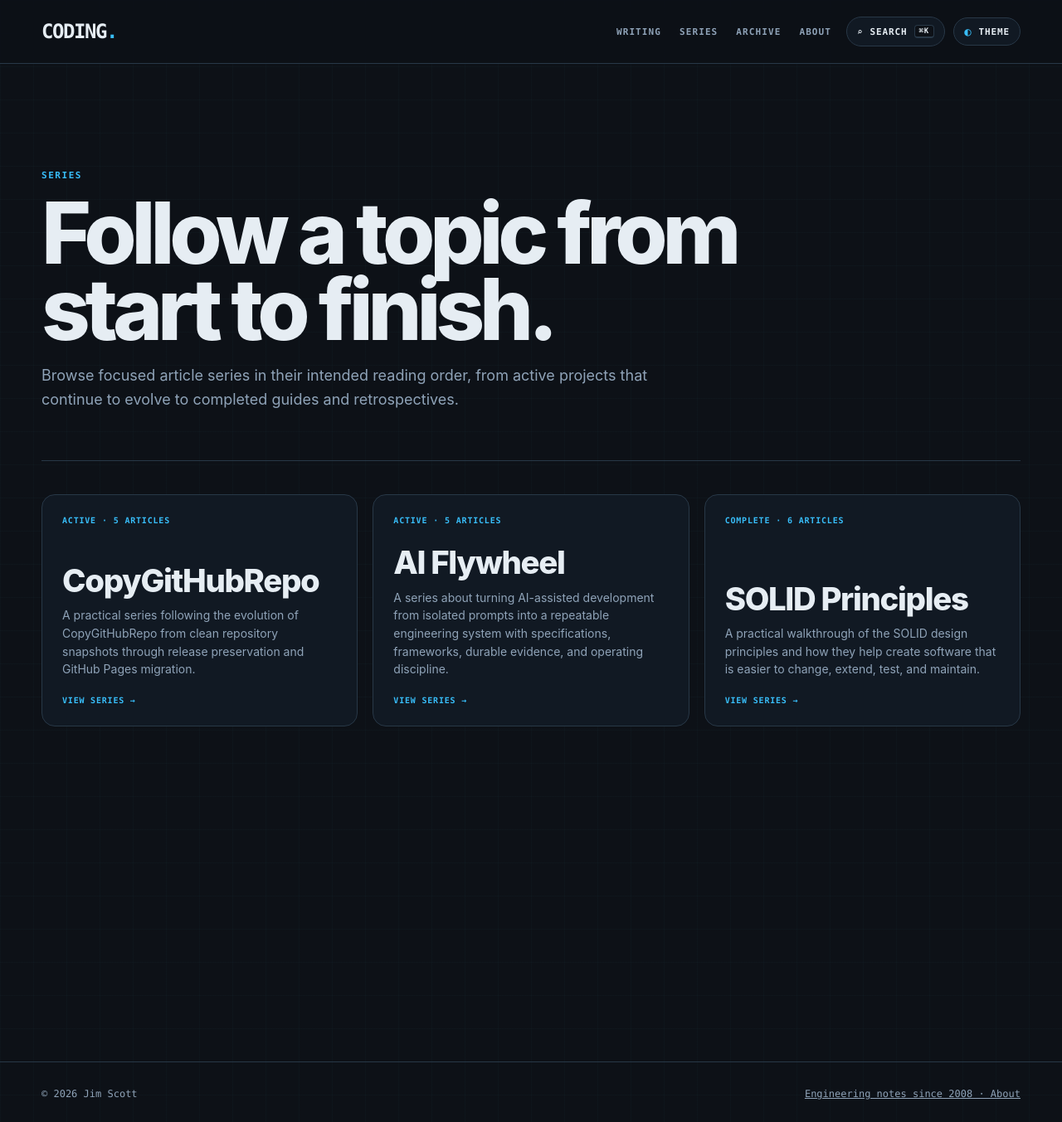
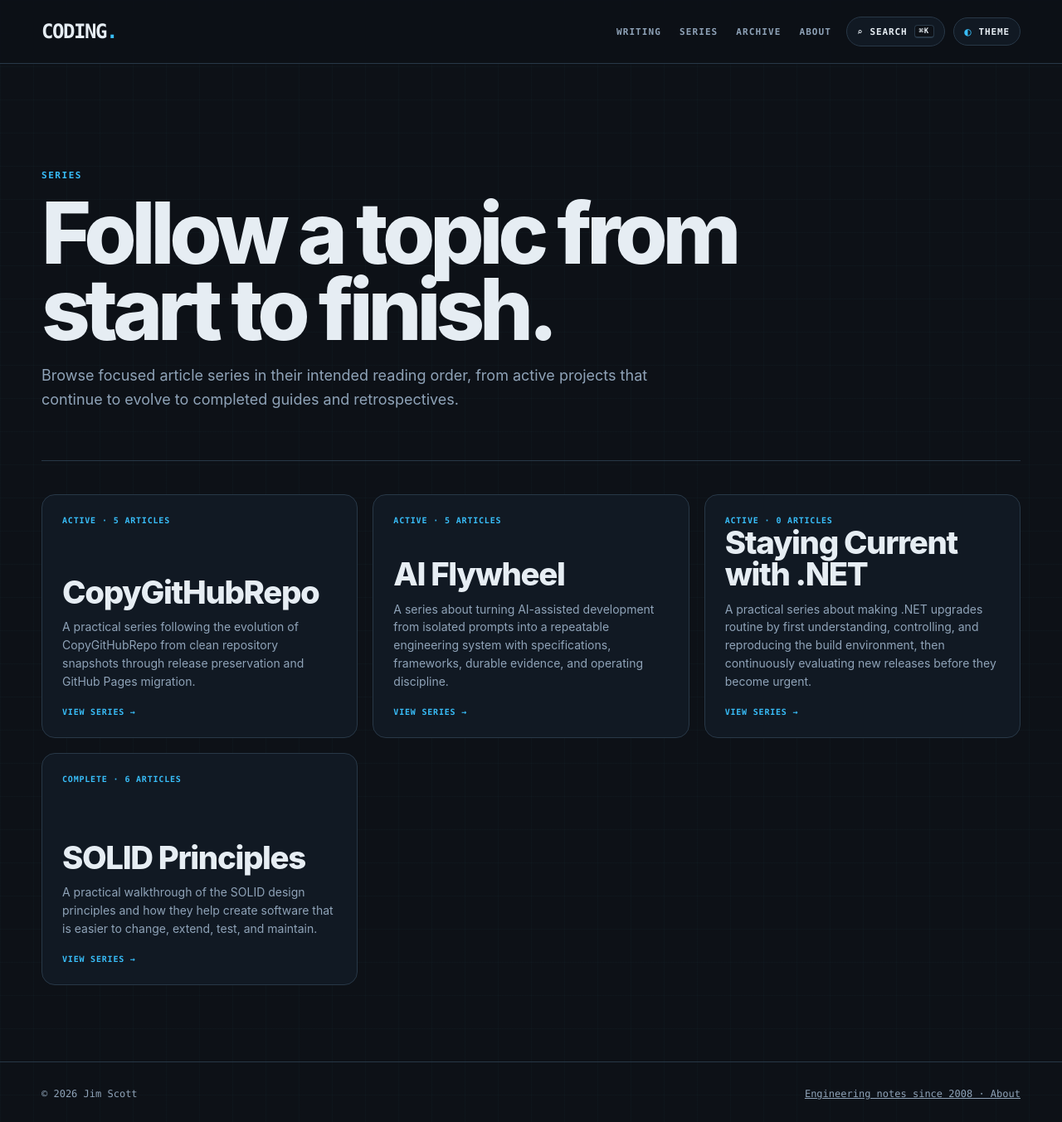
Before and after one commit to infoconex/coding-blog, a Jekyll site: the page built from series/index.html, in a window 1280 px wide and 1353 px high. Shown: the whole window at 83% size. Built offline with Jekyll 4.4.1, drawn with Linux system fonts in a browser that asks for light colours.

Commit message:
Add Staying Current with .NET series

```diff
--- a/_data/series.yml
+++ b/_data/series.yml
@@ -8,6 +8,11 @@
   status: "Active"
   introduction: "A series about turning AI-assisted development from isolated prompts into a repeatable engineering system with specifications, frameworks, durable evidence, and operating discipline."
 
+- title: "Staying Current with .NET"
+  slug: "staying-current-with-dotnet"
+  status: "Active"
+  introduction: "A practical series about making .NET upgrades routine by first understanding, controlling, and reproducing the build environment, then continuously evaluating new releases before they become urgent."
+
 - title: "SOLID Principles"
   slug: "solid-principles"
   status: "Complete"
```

----

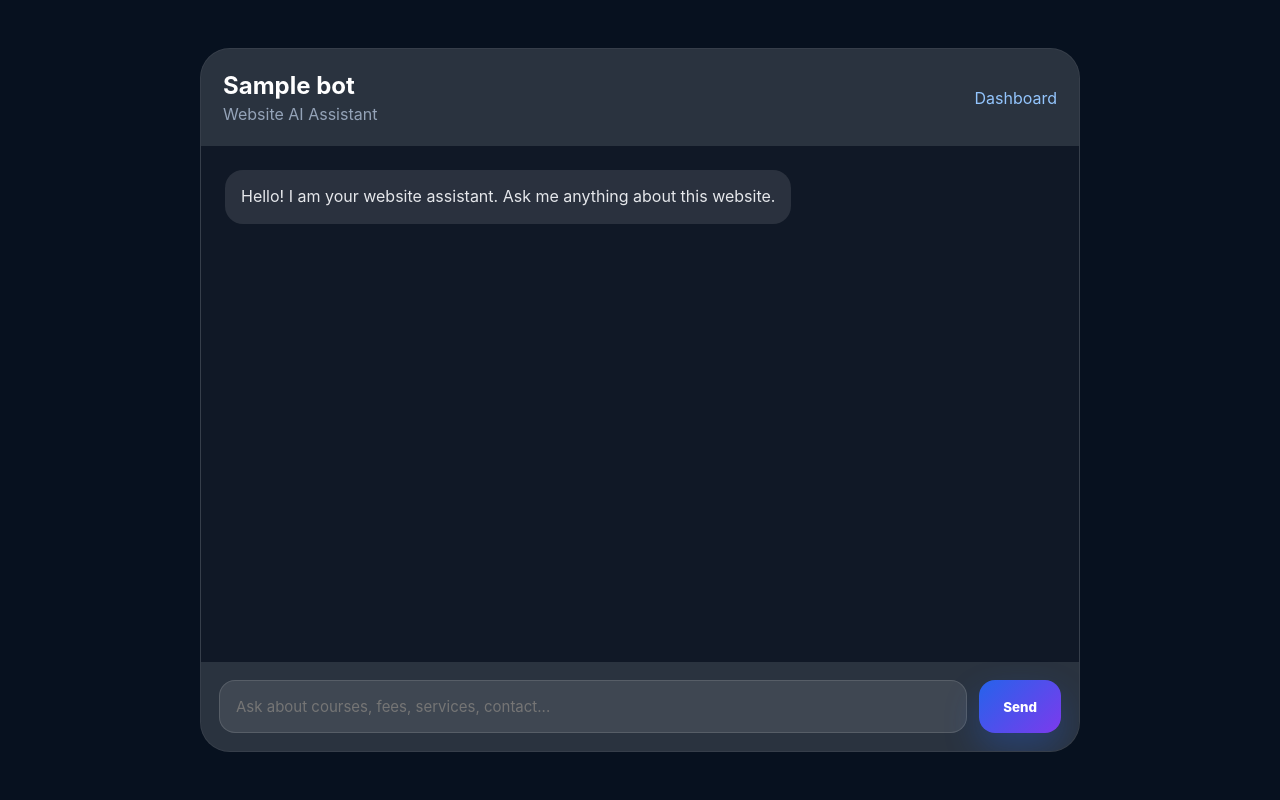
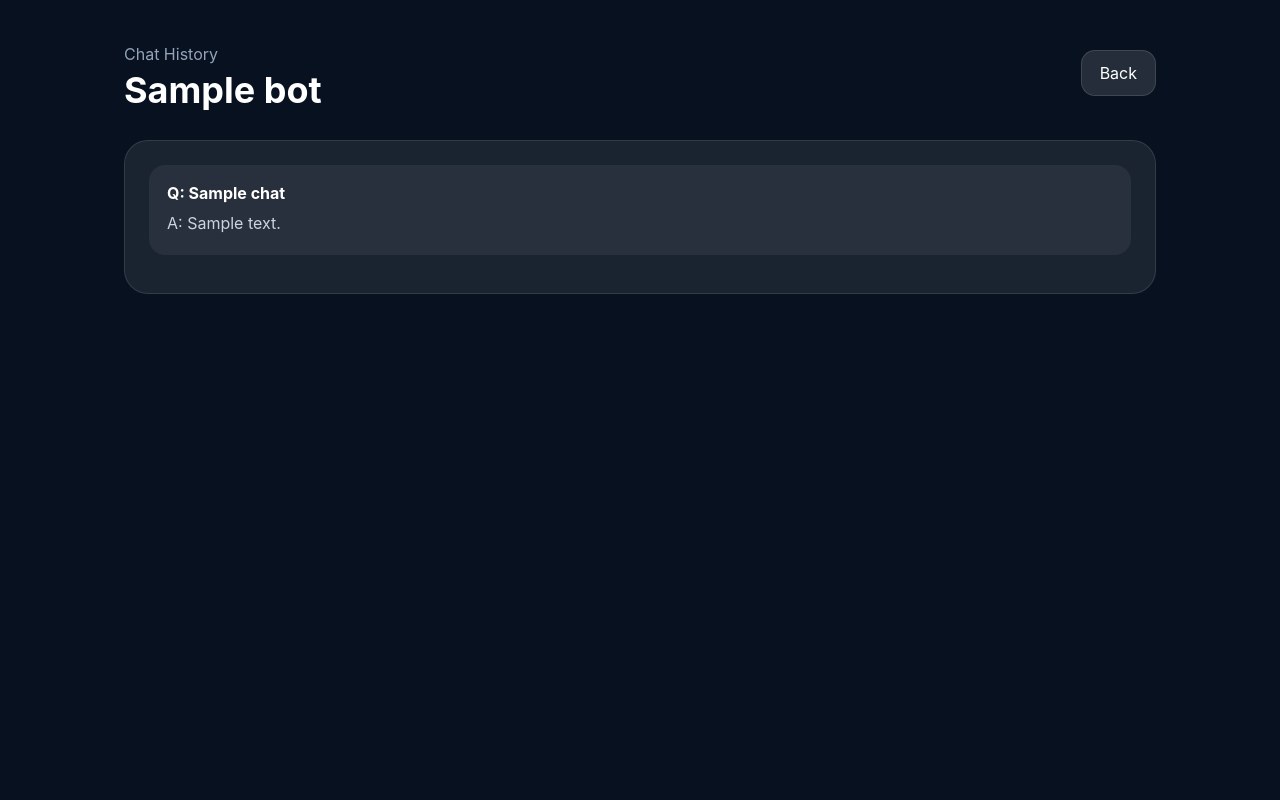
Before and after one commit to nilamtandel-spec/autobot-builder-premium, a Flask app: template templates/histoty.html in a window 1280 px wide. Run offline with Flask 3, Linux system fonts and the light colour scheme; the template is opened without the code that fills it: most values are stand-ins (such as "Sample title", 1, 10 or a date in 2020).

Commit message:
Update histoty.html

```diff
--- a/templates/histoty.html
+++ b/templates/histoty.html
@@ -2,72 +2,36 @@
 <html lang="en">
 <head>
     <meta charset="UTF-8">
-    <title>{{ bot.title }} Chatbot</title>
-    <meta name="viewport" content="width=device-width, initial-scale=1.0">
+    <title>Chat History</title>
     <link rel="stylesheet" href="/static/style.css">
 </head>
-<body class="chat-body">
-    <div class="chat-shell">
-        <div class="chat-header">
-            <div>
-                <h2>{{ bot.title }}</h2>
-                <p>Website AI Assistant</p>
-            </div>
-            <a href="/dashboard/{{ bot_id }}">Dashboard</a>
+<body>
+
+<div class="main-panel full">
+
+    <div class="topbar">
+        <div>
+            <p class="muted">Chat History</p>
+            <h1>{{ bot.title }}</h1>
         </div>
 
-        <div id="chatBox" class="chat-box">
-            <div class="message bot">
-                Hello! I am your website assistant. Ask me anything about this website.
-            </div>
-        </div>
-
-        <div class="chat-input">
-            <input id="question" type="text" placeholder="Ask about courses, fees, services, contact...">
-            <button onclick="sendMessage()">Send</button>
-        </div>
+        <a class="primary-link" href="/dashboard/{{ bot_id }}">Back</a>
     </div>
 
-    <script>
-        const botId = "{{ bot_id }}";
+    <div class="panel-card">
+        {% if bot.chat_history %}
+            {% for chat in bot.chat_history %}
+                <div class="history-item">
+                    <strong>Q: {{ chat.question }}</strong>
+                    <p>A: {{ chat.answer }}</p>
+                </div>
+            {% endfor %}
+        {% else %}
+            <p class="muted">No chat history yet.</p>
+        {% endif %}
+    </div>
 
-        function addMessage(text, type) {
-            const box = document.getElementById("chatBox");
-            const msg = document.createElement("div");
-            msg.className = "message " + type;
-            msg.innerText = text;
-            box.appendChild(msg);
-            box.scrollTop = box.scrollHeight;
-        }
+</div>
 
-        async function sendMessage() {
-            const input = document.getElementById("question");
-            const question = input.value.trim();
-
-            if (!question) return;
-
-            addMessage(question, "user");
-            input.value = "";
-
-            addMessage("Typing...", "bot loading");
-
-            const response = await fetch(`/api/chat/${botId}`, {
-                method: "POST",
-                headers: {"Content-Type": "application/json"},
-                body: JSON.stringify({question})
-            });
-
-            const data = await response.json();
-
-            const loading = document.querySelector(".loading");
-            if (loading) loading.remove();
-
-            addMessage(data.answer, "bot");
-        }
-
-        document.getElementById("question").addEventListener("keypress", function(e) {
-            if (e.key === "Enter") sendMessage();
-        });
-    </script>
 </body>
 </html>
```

----

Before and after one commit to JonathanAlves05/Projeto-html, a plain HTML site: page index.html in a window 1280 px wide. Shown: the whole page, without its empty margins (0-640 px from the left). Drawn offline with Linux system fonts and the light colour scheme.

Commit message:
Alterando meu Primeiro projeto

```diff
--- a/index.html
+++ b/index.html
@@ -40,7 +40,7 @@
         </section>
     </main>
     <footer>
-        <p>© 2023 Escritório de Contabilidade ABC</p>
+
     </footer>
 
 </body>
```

----

## Your assignment
Wherever the word "html" appears in the listing, copy the line that holds it.

## Answer to this problem
Before and after one commit to infoconex/coding-blog, a Jekyll site: the page built from series/index.html, in a window 1280 px wide and 1353 px high. Shown: the whole window at 83% size. Built offline with Jekyll 4.4.1, drawn with Linux system fonts in a browser that asks for light colours.
Before and after one commit to nilamtandel-spec/autobot-builder-premium, a Flask app: template templates/histoty.html in a window 1280 px wide. Run offline with Flask 3, Linux system fonts and the light colour scheme; the template is opened without the code that fills it: most values are stand-ins (such as "Sample title", 1, 10 or a date in 2020).
Update histoty.html
--- a/templates/histoty.html
+++ b/templates/histoty.html
 <html lang="en">
 </html>
Before and after one commit to JonathanAlves05/Projeto-html, a plain HTML site: page index.html in a window 1280 px wide. Shown: the whole page, without its empty margins (0-640 px from the left). Drawn offline with Linux system fonts and the light colour scheme.
--- a/index.html
+++ b/index.html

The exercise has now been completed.